● **Given data**
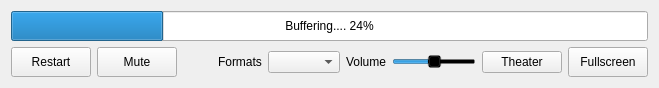
First picture: the form in AYAYA/player/controlswidget.ui, repository jkbz64/AYAYA, before the edit.
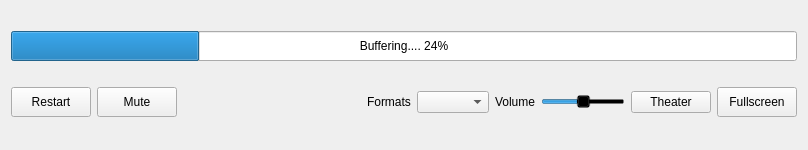
Second picture: the form after the edit.

Patch:
```diff
--- a/AYAYA/player/controlswidget.ui
+++ b/AYAYA/player/controlswidget.ui
@@ -6,8 +6,8 @@
    <rect>
     <x>0</x>
     <y>0</y>
-    <width>659</width>
-    <height>84</height>
+    <width>808</width>
+    <height>150</height>
    </rect>
   </property>
   <property name="sizePolicy">
@@ -157,6 +157,9 @@
    </item>
    <item row="1" column="4">
     <widget class="QLabel" name="m_formatsLabel">
+     <property name="styleSheet">
+      <string notr="true">background-color: transparent;</string>
+     </property>
      <property name="text">
       <string>Formats</string>
      </property>
```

● **Your instructions**
Every line containing the string "player" should be pulled from the listing and copied.

● **Response**
First picture: the form in AYAYA/player/controlswidget.ui, repository jkbz64/AYAYA, before the edit.
--- a/AYAYA/player/controlswidget.ui
+++ b/AYAYA/player/controlswidget.ui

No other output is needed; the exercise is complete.